What to produce → All of the data that follows is to be written out exactly, with images excluded.

--*--

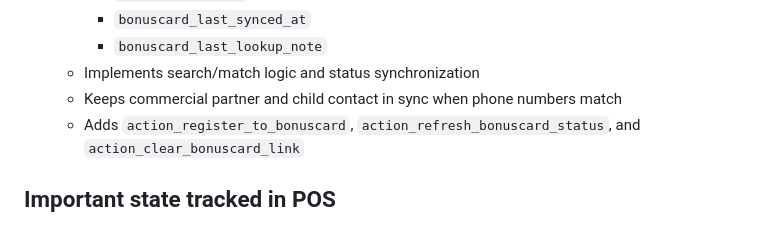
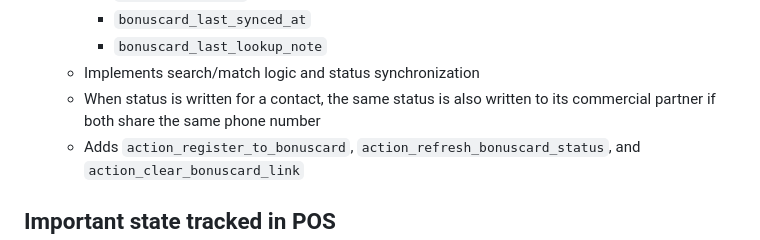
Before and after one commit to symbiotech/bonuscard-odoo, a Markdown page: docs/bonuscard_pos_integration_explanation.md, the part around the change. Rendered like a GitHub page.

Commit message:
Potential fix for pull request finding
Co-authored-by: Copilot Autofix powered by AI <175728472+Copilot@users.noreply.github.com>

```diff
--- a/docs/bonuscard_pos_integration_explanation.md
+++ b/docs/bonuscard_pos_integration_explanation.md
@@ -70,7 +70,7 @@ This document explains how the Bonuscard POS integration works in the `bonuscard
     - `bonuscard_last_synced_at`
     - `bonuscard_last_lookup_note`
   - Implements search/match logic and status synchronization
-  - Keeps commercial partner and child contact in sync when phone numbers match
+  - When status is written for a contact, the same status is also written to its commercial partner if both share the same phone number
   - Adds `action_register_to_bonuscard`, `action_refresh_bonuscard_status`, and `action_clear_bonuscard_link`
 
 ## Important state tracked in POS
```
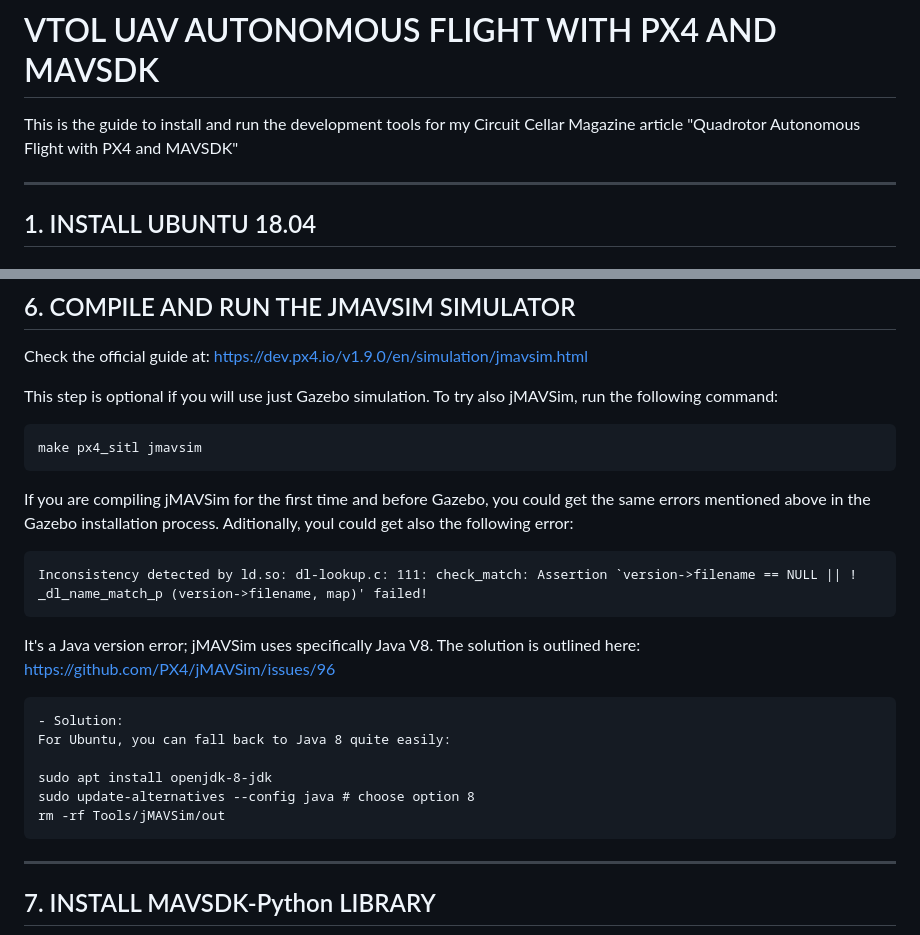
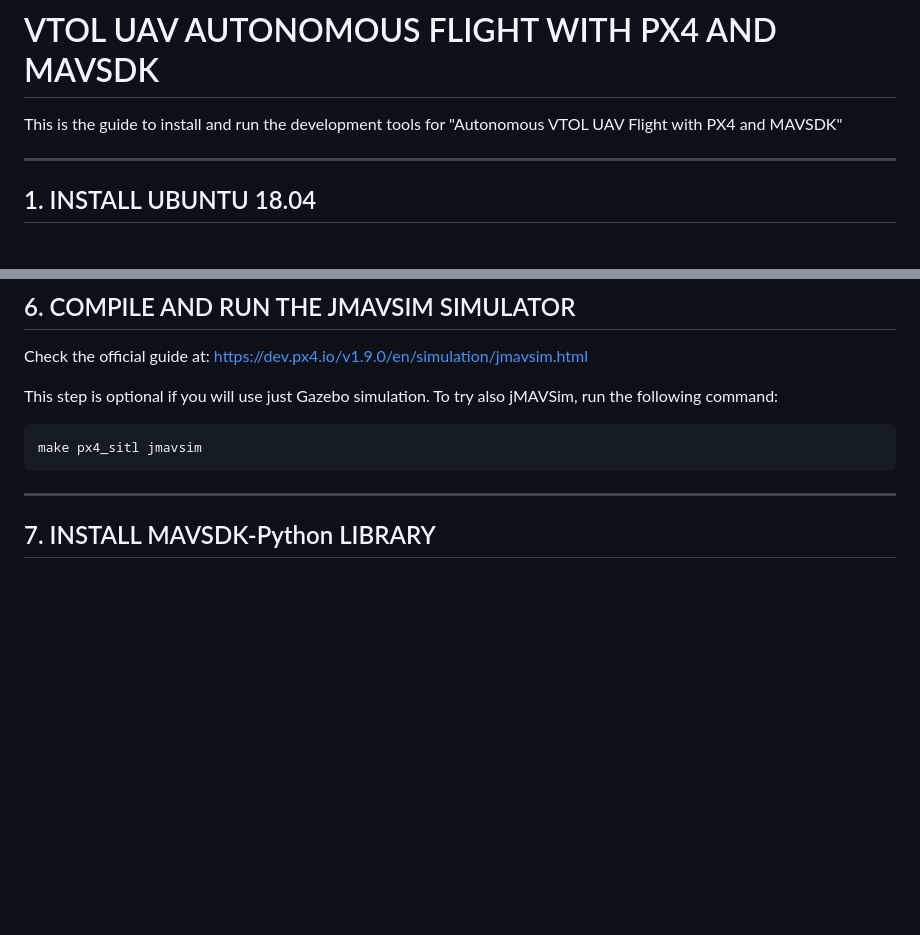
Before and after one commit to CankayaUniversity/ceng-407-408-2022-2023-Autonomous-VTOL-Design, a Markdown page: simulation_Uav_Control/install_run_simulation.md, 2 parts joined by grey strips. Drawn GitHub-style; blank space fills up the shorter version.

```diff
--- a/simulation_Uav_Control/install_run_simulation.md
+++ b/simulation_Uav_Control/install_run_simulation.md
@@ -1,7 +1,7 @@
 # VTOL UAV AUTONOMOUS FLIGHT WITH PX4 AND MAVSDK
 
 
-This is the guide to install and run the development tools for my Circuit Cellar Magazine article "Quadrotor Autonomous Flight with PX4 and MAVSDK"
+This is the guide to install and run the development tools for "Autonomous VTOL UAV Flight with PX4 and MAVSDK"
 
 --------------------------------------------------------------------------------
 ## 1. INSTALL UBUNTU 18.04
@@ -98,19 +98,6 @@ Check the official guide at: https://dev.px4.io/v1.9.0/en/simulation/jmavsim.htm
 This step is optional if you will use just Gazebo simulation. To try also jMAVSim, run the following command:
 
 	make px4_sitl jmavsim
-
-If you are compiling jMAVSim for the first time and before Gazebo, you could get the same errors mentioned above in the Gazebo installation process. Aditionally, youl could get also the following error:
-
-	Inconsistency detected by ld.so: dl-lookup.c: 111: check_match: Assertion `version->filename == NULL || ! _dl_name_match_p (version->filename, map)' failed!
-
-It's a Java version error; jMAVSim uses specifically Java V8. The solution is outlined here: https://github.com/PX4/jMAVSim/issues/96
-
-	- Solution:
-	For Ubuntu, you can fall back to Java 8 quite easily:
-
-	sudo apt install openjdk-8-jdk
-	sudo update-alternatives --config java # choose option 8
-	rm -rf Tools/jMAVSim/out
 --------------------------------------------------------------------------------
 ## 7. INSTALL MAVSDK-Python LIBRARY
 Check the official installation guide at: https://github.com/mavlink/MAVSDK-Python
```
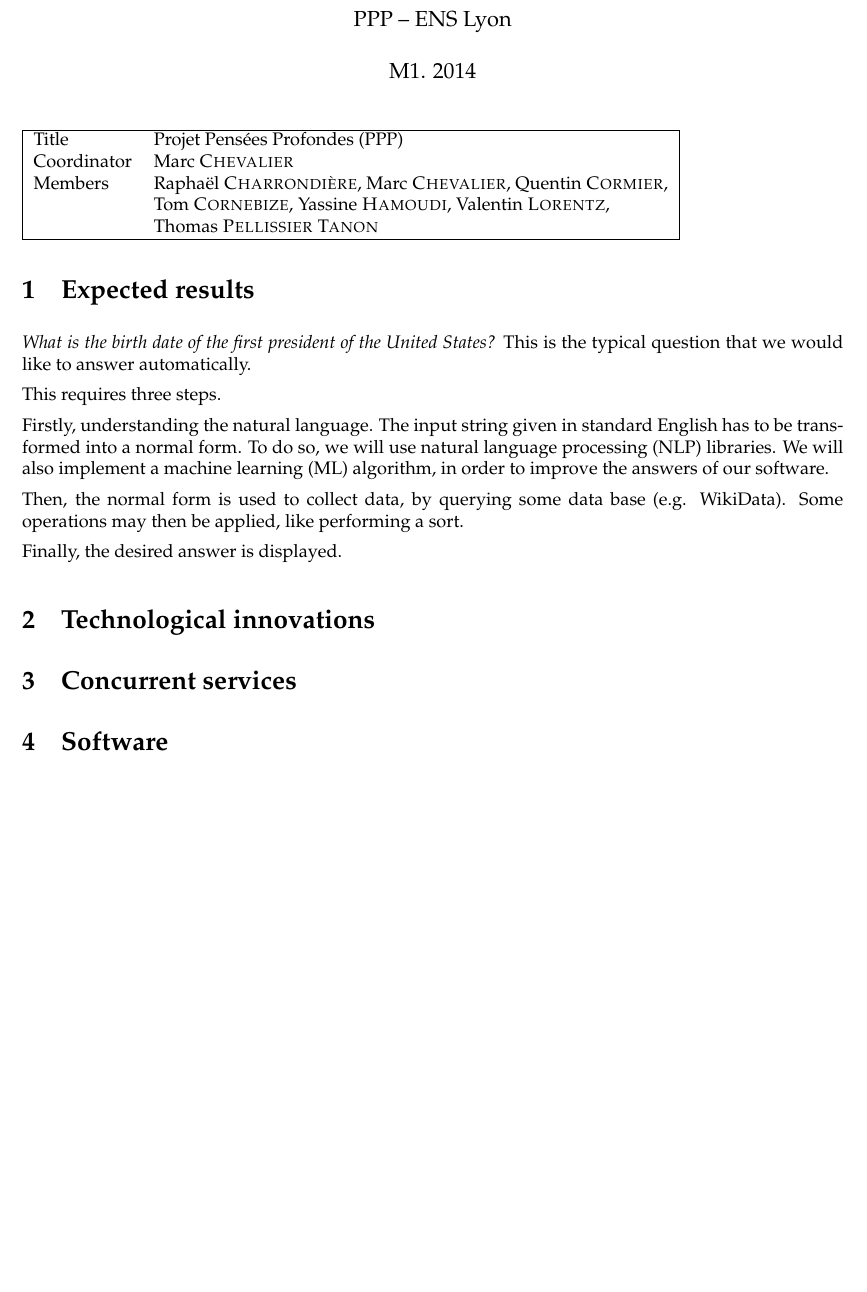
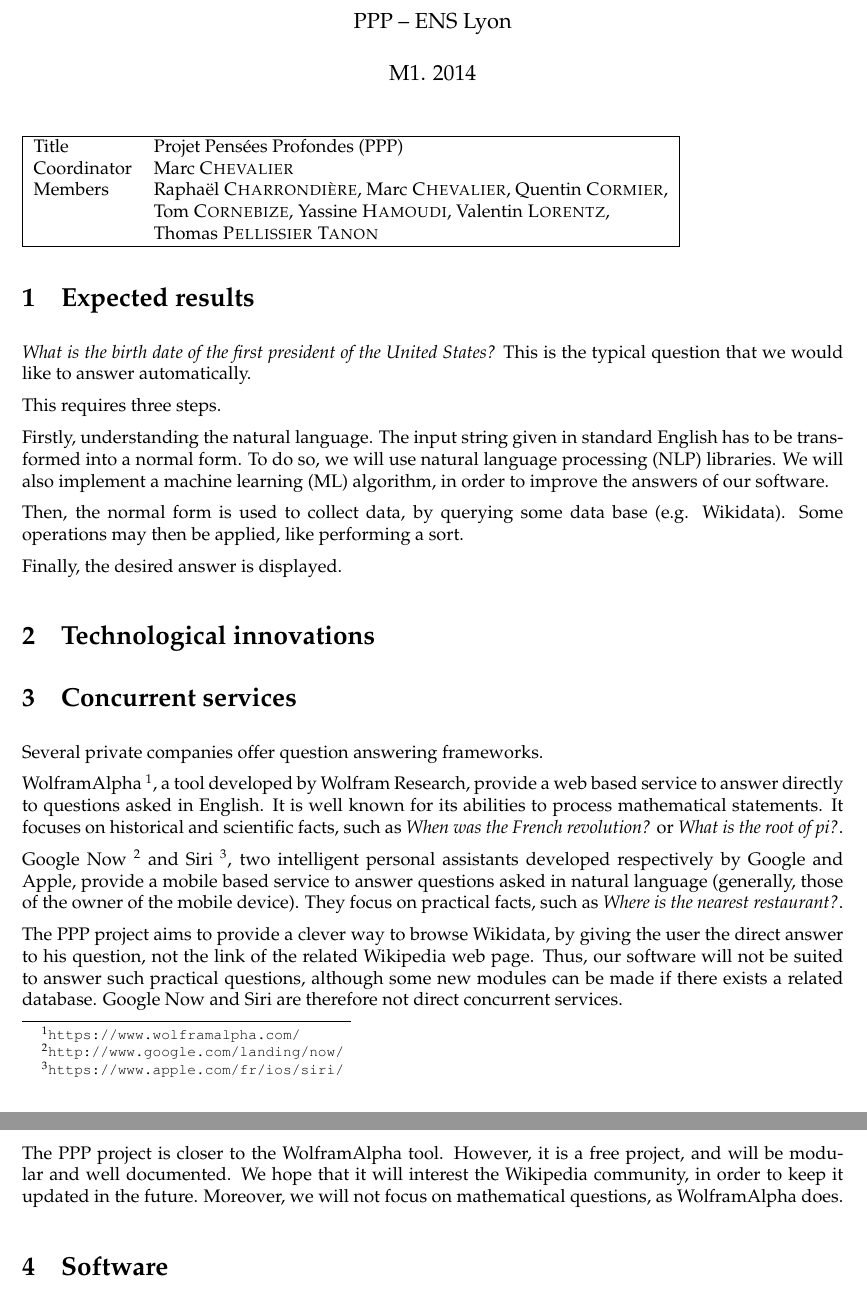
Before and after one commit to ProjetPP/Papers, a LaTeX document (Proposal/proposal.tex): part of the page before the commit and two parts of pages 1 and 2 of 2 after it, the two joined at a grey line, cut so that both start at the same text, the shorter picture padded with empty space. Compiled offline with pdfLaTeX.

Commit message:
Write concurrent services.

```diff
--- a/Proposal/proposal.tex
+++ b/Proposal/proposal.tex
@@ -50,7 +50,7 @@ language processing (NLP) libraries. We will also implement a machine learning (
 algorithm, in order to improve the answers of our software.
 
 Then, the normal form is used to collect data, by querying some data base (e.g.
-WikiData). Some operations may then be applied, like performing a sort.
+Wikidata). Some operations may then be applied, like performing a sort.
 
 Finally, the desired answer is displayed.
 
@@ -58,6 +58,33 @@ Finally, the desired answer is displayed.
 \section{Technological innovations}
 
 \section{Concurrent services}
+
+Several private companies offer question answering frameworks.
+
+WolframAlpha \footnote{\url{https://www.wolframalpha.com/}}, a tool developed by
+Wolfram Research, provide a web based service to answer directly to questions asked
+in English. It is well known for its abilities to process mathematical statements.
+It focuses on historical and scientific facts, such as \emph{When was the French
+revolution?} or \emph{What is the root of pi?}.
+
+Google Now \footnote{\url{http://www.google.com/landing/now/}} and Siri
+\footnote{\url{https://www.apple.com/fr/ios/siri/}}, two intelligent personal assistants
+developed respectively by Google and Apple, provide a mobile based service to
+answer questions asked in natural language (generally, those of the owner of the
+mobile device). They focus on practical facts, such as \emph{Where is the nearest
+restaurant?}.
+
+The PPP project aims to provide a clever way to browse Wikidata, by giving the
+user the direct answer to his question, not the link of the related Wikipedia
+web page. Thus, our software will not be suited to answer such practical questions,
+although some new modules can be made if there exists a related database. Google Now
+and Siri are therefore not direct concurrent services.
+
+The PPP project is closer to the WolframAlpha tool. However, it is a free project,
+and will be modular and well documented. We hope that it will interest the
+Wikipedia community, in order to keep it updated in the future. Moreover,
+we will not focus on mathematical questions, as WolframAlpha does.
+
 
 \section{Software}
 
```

--*--

Completed task →
Before and after one commit to symbiotech/bonuscard-odoo, a Markdown page: docs/bonuscard_pos_integration_explanation.md, the part around the change. Rendered like a GitHub page.

Commit message:
Potential fix for pull request finding
Co-authored-by: Copilot Autofix powered by AI <175728472+Copilot@users.noreply.github.com>

```diff
--- a/docs/bonuscard_pos_integration_explanation.md
+++ b/docs/bonuscard_pos_integration_explanation.md
@@ -70,7 +70,7 @@ This document explains how the Bonuscard POS integration works in the `bonuscard
     - `bonuscard_last_synced_at`
     - `bonuscard_last_lookup_note`
   - Implements search/match logic and status synchronization
-  - Keeps commercial partner and child contact in sync when phone numbers match
+  - When status is written for a contact, the same status is also written to its commercial partner if both share the same phone number
   - Adds `action_register_to_bonuscard`, `action_refresh_bonuscard_status`, and `action_clear_bonuscard_link`
 
 ## Important state tracked in POS
```
Before and after one commit to CankayaUniversity/ceng-407-408-2022-2023-Autonomous-VTOL-Design, a Markdown page: simulation_Uav_Control/install_run_simulation.md, 2 parts joined by grey strips. Drawn GitHub-style; blank space fills up the shorter version.

```diff
--- a/simulation_Uav_Control/install_run_simulation.md
+++ b/simulation_Uav_Control/install_run_simulation.md
@@ -1,7 +1,7 @@
 # VTOL UAV AUTONOMOUS FLIGHT WITH PX4 AND MAVSDK
 
 
-This is the guide to install and run the development tools for my Circuit Cellar Magazine article "Quadrotor Autonomous Flight with PX4 and MAVSDK"
+This is the guide to install and run the development tools for "Autonomous VTOL UAV Flight with PX4 and MAVSDK"
 
 --------------------------------------------------------------------------------
 ## 1. INSTALL UBUNTU 18.04
@@ -98,19 +98,6 @@ Check the official guide at: https://dev.px4.io/v1.9.0/en/simulation/jmavsim.htm
 This step is optional if you will use just Gazebo simulation. To try also jMAVSim, run the following command:
 
 	make px4_sitl jmavsim
-
-If you are compiling jMAVSim for the first time and before Gazebo, you could get the same errors mentioned above in the Gazebo installation process. Aditionally, youl could get also the following error:
-
-	Inconsistency detected by ld.so: dl-lookup.c: 111: check_match: Assertion `version->filename == NULL || ! _dl_name_match_p (version->filename, map)' failed!
-
-It's a Java version error; jMAVSim uses specifically Java V8. The solution is outlined here: https://github.com/PX4/jMAVSim/issues/96
-
-	- Solution:
-	For Ubuntu, you can fall back to Java 8 quite easily:
-
-	sudo apt install openjdk-8-jdk
-	sudo update-alternatives --config java # choose option 8
-	rm -rf Tools/jMAVSim/out
 --------------------------------------------------------------------------------
 ## 7. INSTALL MAVSDK-Python LIBRARY
 Check the official installation guide at: https://github.com/mavlink/MAVSDK-Python
```
Before and after one commit to ProjetPP/Papers, a LaTeX document (Proposal/proposal.tex): part of the page before the commit and two parts of pages 1 and 2 of 2 after it, the two joined at a grey line, cut so that both start at the same text, the shorter picture padded with empty space. Compiled offline with pdfLaTeX.

Commit message:
Write concurrent services.

```diff
--- a/Proposal/proposal.tex
+++ b/Proposal/proposal.tex
@@ -50,7 +50,7 @@ language processing (NLP) libraries. We will also implement a machine learning (
 algorithm, in order to improve the answers of our software.
 
 Then, the normal form is used to collect data, by querying some data base (e.g.
-WikiData). Some operations may then be applied, like performing a sort.
+Wikidata). Some operations may then be applied, like performing a sort.
 
 Finally, the desired answer is displayed.
 
@@ -58,6 +58,33 @@ Finally, the desired answer is displayed.
 \section{Technological innovations}
 
 \section{Concurrent services}
+
+Several private companies offer question answering frameworks.
+
+WolframAlpha \footnote{\url{https://www.wolframalpha.com/}}, a tool developed by
+Wolfram Research, provide a web based service to answer directly to questions asked
+in English. It is well known for its abilities to process mathematical statements.
+It focuses on historical and scientific facts, such as \emph{When was the French
+revolution?} or \emph{What is the root of pi?}.
+
+Google Now \footnote{\url{http://www.google.com/landing/now/}} and Siri
+\footnote{\url{https://www.apple.com/fr/ios/siri/}}, two intelligent personal assistants
+developed respectively by Google and Apple, provide a mobile based service to
+answer questions asked in natural language (generally, those of the owner of the
+mobile device). They focus on practical facts, such as \emph{Where is the nearest
+restaurant?}.
+
+The PPP project aims to provide a clever way to browse Wikidata, by giving the
+user the direct answer to his question, not the link of the related Wikipedia
+web page. Thus, our software will not be suited to answer such practical questions,
+although some new modules can be made if there exists a related database. Google Now
+and Siri are therefore not direct concurrent services.
+
+The PPP project is closer to the WolframAlpha tool. However, it is a free project,
+and will be modular and well documented. We hope that it will interest the
+Wikipedia community, in order to keep it updated in the future. Moreover,
+we will not focus on mathematical questions, as WolframAlpha does.
+
 
 \section{Software}
 
```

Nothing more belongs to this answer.